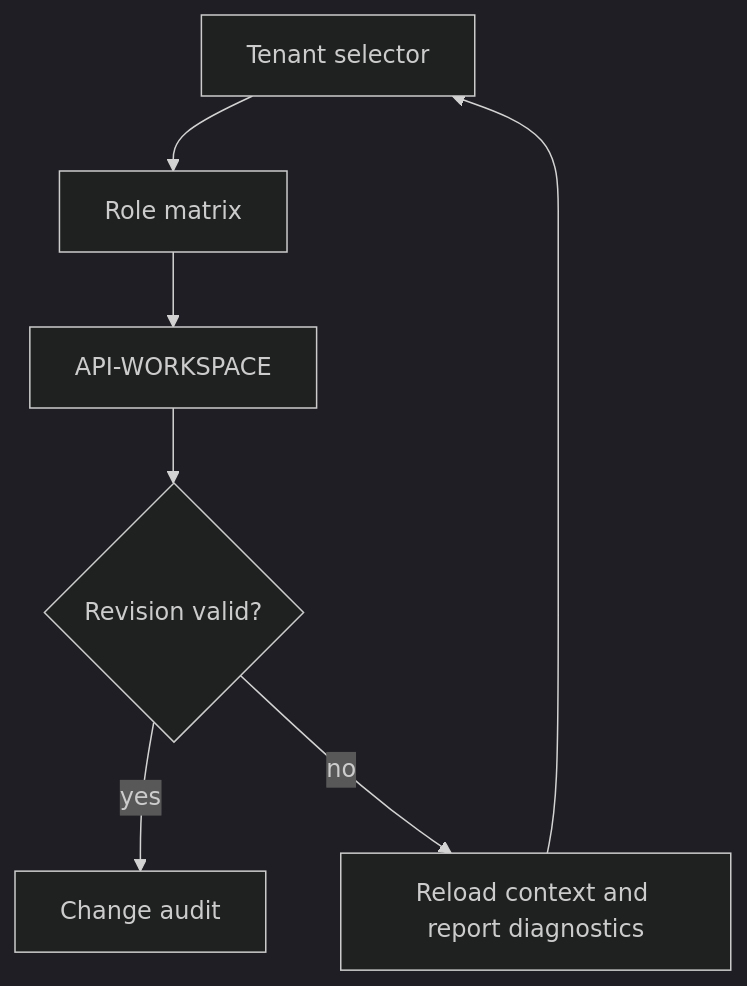
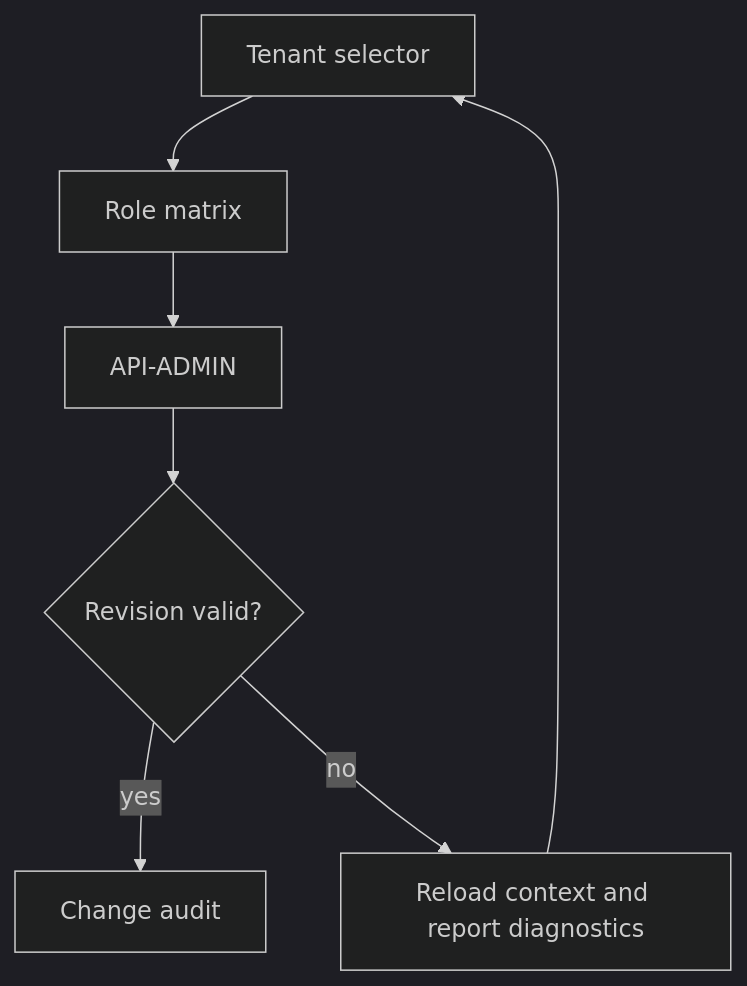
Before and after one commit to ameenalqershi/wow-decision-intelligence: the first of 2 diagrams in docs/design/studio/UI21.md, drawn with Mermaid (dark theme). The commit also changed other lines of this file and 15 other files, not shown here.

````diff
--- a/docs/design/studio/UI21.md
+++ b/docs/design/studio/UI21.md
@@ -21,9 +21,9 @@
 ```mermaid
 flowchart TD
   S["Tenant selector"] --> W["Role matrix"]
-  W --> A["API-WORKSPACE"]
+  W --> A["API-ADMIN"]
   A --> V{"Revision valid?"}
   V -->|yes| I["Change audit"]
   V -->|no| R["Reload context and report diagnostics"]
   R --> S
 ```
````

========================================

▶ Task directions:
If the word "studio" is on a line above, return that line.

▶ Your solution:
Before and after one commit to ameenalqershi/wow-decision-intelligence: the first of 2 diagrams in docs/design/studio/UI21.md, drawn with Mermaid (dark theme). The commit also changed other lines of this file and 15 other files, not shown here.
--- a/docs/design/studio/UI21.md
+++ b/docs/design/studio/UI21.md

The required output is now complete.